Data extracts:
_ _ _ _
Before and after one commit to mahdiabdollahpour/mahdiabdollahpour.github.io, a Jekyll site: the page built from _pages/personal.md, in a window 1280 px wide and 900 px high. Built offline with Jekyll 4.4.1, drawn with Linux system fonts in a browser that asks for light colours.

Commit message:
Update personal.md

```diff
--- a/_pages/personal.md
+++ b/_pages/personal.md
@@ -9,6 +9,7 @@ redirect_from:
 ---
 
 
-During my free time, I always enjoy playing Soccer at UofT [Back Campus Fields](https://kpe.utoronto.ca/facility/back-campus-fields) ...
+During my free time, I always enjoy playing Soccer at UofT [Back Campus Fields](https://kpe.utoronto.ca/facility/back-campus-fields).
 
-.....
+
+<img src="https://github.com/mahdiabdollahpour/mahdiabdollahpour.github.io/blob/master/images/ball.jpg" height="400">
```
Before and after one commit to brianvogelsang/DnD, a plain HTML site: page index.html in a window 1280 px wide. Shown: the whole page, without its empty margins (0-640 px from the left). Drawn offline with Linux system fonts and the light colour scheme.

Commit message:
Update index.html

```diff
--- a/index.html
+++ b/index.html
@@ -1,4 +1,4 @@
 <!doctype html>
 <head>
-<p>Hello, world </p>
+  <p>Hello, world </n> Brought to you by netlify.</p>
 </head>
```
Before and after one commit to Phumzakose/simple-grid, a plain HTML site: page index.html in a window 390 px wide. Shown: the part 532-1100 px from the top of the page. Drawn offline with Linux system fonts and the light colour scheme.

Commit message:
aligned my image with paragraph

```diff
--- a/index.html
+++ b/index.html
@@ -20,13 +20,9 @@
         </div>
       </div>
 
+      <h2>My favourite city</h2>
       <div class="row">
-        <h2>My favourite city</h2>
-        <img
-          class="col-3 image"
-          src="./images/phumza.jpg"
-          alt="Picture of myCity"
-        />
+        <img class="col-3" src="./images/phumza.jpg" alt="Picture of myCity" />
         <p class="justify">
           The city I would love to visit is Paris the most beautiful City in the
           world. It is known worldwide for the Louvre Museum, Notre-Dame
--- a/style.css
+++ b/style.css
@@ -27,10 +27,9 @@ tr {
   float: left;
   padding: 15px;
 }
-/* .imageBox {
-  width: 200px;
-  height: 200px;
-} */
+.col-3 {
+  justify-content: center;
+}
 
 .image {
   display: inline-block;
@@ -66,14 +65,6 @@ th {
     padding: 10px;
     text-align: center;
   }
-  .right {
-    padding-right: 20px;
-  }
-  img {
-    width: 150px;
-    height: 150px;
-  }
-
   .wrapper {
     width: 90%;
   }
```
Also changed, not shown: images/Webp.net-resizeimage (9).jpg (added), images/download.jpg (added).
_ _ _ _
Exercise details:
Search the data above and return each line in which "images" occurs.

Exercise answer:
+<img src="https://github.com/mahdiabdollahpour/mahdiabdollahpour.github.io/blob/master/images/ball.jpg" height="400">
-          src="./images/phumza.jpg"
+        <img class="col-3" src="./images/phumza.jpg" alt="Picture of myCity" />
Also changed, not shown: images/Webp.net-resizeimage (9).jpg (added), images/download.jpg (added).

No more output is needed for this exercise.